Agitator for Eurasism

See main article: Eurasism

In the 1920s, Trubetzkoy was a leader in advocating Eurasism, an ideological current in Russian exile that was based, among other things, on the works of Vladimir Solovyov . She aspired to a leadership role for Russia in a future united, huge Eurasia.

This movement disintegrated after a few years due to internal disagreement and after infiltration by the Soviet secret service, and since the early 1990s it has been revived by the neo-Eurasist and national Bolshevik Alexander Dugin .

See also


  • Europe and humanity. With a foreword by Otto Hoetzsch . Drei Masken Verlag, Munich 1922.
  • Polish Studies. Hölder-Pichler-Tempsky, Vienna 1929.
  • The morphonological system of the Russian language (= Travaux du Cercle Linguistique de Prague. 5). Harrassowitz, Leipzig 1934; Vandenhoeck & Ruprecht, Göttingen 1958.
  • Guide to phonological descriptions. Harrassowitz, Leipzig 1935.
  • Basics of phonology (= Travaux du Cercle Linguistique de Prague. 7). Prague 1939 [posthumously]; 7th edition: Vandenhoeck & Ruprecht, Göttingen 1989, ISBN 3-525-26401-1 .
  • Old Church Slavonic grammar. Writing, sound and form system. Edited by Rudolf Jagoditsch. Rohrer, Vienna 1954; Böhlau, Graz / Vienna / Cologne 1968.
  • The Russian poets of the 18th and 19th centuries. Outline of a development history. Edited by Rudolf Jagoditsch. Böhlau, Graz / Cologne 1956.
  • Dostoevskij as an artist. Mouton, The Hague / London / Paris 1964.
  • NS Trubetzkoy's letters and notes. Mouton, Berlin / New York / Amsterdam 1985, ISBN 3-11-010593-4 .
  • Opera slavica minora linguistica. Publishing house of the Austrian Academy of Sciences, Vienna 1988, ISBN 3-7001-1422-2 .
  • Russia - Europe - Eurasia. Selected writings on cultural studies. Edited by Fedor B. Poljakov. Publishing house of the Austrian Academy of Sciences, Vienna 2005, ISBN 3-7001-3329-4 .
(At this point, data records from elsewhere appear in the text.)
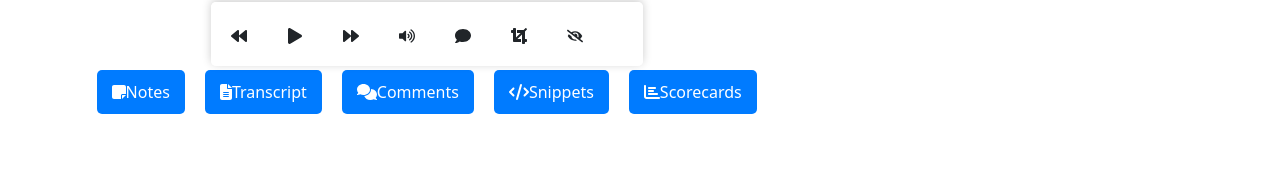
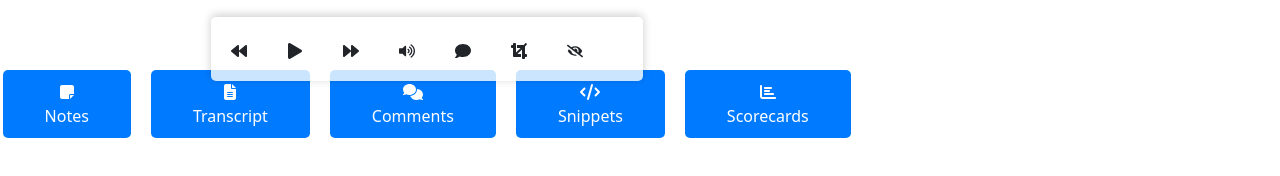
Before and after one commit to bharathgopalswamy/fltranscript, a React (Create React App) app: page /meetings in a window 1280 px wide. Shown: the part 536-712 px from the top of the page. Built offline with nearby package versions, Linux system fonts and the light colour scheme.

Commit message:
meeting in update

```diff
--- a/src/components/css/Meeting.css
+++ b/src/components/css/Meeting.css
@@ -46,7 +46,7 @@
   background-color: #007bff;
   color: #fff;
   border: none;
-  padding: 10px 15px;
+  padding: 10px 42px;
   border-radius: 5px;
   cursor: pointer;
 }
```
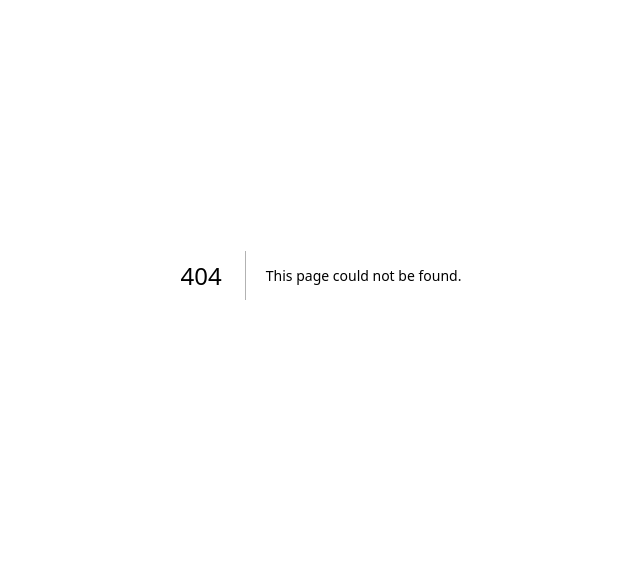
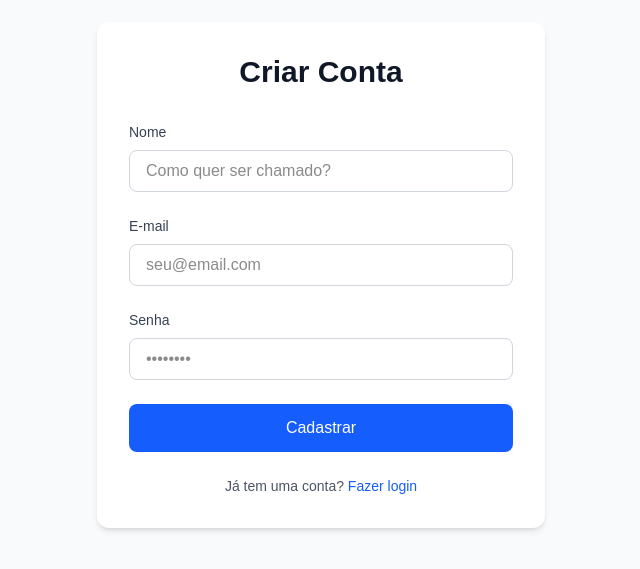
Before and after one commit to AndreVieira0/PulseForm, a Next.js app: page /register in a window 1280 px wide. Before the commit this address had no page. Shown: the part 125-694 px from the top of the page, without its empty margins (319-959 px from the left). Built offline with nearby package versions, Linux system fonts and the light colour scheme.

Commit message:
feat: NextAuth and Prisma Client settings

```diff
--- a/package.json
+++ b/package.json
@@ -9,12 +9,15 @@
     "lint": "eslint"
   },
   "dependencies": {
+    "bcryptjs": "^3.0.3",
     "next": "16.3.0",
+    "next-auth": "^5.0.0-beta.32",
     "react": "19.2.8",
     "react-dom": "19.2.8"
   },
   "devDependencies": {
     "@tailwindcss/postcss": "^4",
+    "@types/bcryptjs": "^2.4.6",
     "@types/node": "^20",
     "@types/react": "^19",
     "@types/react-dom": "^19",
--- /dev/null
+++ b/src/app/api/auth/[...nextauth]/route.ts
@@ -0,0 +1,3 @@
+import { handlers } from "@/auth";
+
+export const { GET, POST } = handlers;
--- /dev/null
+++ b/src/app/login/page.tsx
@@ -0,0 +1,53 @@
+import Link from "next/link";
+
+export default function LoginPage() {
+  return (
+    <div className="min-h-screen flex items-center justify-center bg-gray-50 px-4">
+      <div className="w-full max-w-md bg-white rounded-xl shadow-md p-8">
+        <h2 className="text-3xl font-bold text-center text-gray-900 mb-8">
+          Entrar no PulseForm
+        </h2>
+
+        <form className="space-y-6">
+          <div>
+            <label className="block text-sm font-medium text-gray-700 mb-2">
+              E-mail
+            </label>
+            <input
+              type="email"
+              required
+              className="w-full px-4 py-2 border border-gray-300 rounded-lg focus:ring-2 focus:ring-blue-500 focus:border-blue-500 outline-none"
+              placeholder="seu@email.com"
+            />
+          </div>
+
+          <div>
+            <label className="block text-sm font-medium text-gray-700 mb-2">
+              Senha
+            </label>
+            <input
+              type="password"
+              required
+              className="w-full px-4 py-2 border border-gray-300 rounded-lg focus:ring-2 focus:ring-blue-500 focus:border-blue-500 outline-none"
+              placeholder="••••••••"
+            />
+          </div>
+
+          <button
+            type="submit"
+            className="w-full bg-blue-600 text-white font-medium py-3 rounded-lg hover:bg-blue-700 transition-colors"
+          >
+            Entrar
+          </button>
+        </form>
+
+        <p className="text-center text-sm text-gray-600 mt-6">
+          Ainda não tem uma conta?{" "}
+          <Link href="/register" className="text-blue-600 hover:underline font-medium">
+            Cadastre-se grátis
+          </Link>
+        </p>
+      </div>
+    </div>
+  );
+}
--- /dev/null
+++ b/src/app/register/page.tsx
@@ -0,0 +1,65 @@
+import Link from "next/link";
+
+export default function RegisterPage() {
+  return (
+    <div className="min-h-screen flex items-center justify-center bg-gray-50 px-4">
+      <div className="w-full max-w-md bg-white rounded-xl shadow-md p-8">
+        <h2 className="text-3xl font-bold text-center text-gray-900 mb-8">
+          Criar Conta
+        </h2>
+
+        <form className="space-y-6">
+          <div>
+            <label className="block text-sm font-medium text-gray-700 mb-2">
+              Nome
+            </label>
+            <input
+              type="text"
+              required
+              className="w-full px-4 py-2 border border-gray-300 rounded-lg focus:ring-2 focus:ring-blue-500 focus:border-blue-500 outline-none"
+              placeholder="Como quer ser chamado?"
+            />
+          </div>
+
+          <div>
+            <label className="block text-sm font-medium text-gray-700 mb-2">
+              E-mail
+            </label>
+            <input
+              type="email"
+              required
+              className="w-full px-4 py-2 border border-gray-300 rounded-lg focus:ring-2 focus:ring-blue-500 focus:border-blue-500 outline-none"
+              placeholder="seu@email.com"
+            />
+          </div>
+
+          <div>
+            <label className="block text-sm font-medium text-gray-700 mb-2">
+              Senha
+            </label>
+            <input
+              type="password"
+              required
+              className="w-full px-4 py-2 border border-gray-300 rounded-lg focus:ring-2 focus:ring-blue-500 focus:border-blue-500 outline-none"
+              placeholder="••••••••"
+            />
+          </div>
+
+          <button
+            type="submit"
+            className="w-full bg-blue-600 text-white font-medium py-3 rounded-lg hover:bg-blue-700 transition-colors"
+          >
+            Cadastrar
+          </button>
+        </form>
+
+        <p className="text-center text-sm text-gray-600 mt-6">
+          Já tem uma conta?{" "}
+          <Link href="/login" className="text-blue-600 hover:underline font-medium">
+            Fazer login
+          </Link>
+        </p>
+      </div>
+    </div>
+  );
+}
--- /dev/null
+++ b/src/auth.ts
@@ -0,0 +1,60 @@
+import NextAuth from "next-auth";
+import CredentialsProvider from "next-auth/providers/credentials";
+import bcrypt from "bcryptjs";
+import { prisma } from "./lib/prisma";
+
+export const { handlers, auth, signIn, signOut } = NextAuth({
+  session: {
+    strategy: "jwt",
+  },
+  pages: {
+    signIn: "/login",
+  },
+  providers: [
+    CredentialsProvider({
+      name: "Credentials",
+      credentials: {
+        email: { label: "Email", type: "email" },
+        password: { label: "Senha", type: "password" },
+      },
+      async authorize(credentials) {
+        if (!credentials?.email || !credentials?.password) {
+          return null;
+        }
+
+        const user = await prisma.user.findUnique({
+          where: {
+            email: credentials.email as string,
+          },
+        });
+
+        if (!user) {
+          return null;
+        }
+
+        const isPasswordValid = await bcrypt.compare(
+          credentials.password as string,
+          user.password
+        );
+
+        if (!isPasswordValid) {
+          return null;
+        }
+
+        return {
+          id: user.id,
+          email: user.email,
+          name: user.name,
+        };
+      },
+    }),
+  ],
+  callbacks: {
+    async session({ session, token }) {
+      if (token && session.user) {
+        session.user.id = token.sub as string;
+      }
+      return session;
+    },
+  },
+});
--- /dev/null
+++ b/src/lib/prisma.ts
@@ -0,0 +1,7 @@
+import { PrismaClient } from "@prisma/client";
+
+const globalForPrisma = globalThis as unknown as { prisma: PrismaClient };
+
+export const prisma = globalForPrisma.prisma || new PrismaClient();
+
+if (process.env.NODE_ENV !== "production") globalForPrisma.prisma = prisma;
```
Also changed, not shown: 1 other file (tests, documents, lock files or other folders).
  • Л. И. Новикова, И. Н. Сиземская (Ed.): Россия между Европой и Азией: Евразийзкий соблазн. Moskwa 1993, ISBN 5-02-008215-5 . (Russian)
  • Utz Maas : Persecution and emigration of German-speaking linguists 1933–1945. Entry on Nikolai Sergejewitsch Trubetzkoy (accessed: April 15, 2018)
  • Fedor B. Poljakov: Nikolaj Trubetzkoy's Eurasian vision: background and effect. In: Nikolaj S. Trubetzkoy: Russia - Europe - Eurasia. Selected writings on cultural studies. Vienna 2005, ISBN 3-7001-3329-4 , pp. 315-414.

Web links

Commons : Nikolai Trubetzkoy  - collection of pictures, videos and audio files

Individual evidence

  1. Leonid Luks : The "third way" of the "neo-Eurasian" magazine "Ėlementy". Back to the Third Reich? Studies in East European Thought, 52, 2000, pp. 49-71; and dsb .: Eurasia from a neototalitarian perspective. On the renaissance of an ideology in today's Russia. Totalitarianism and Democracy , 1, 1, 2004, pp. 63–76 passim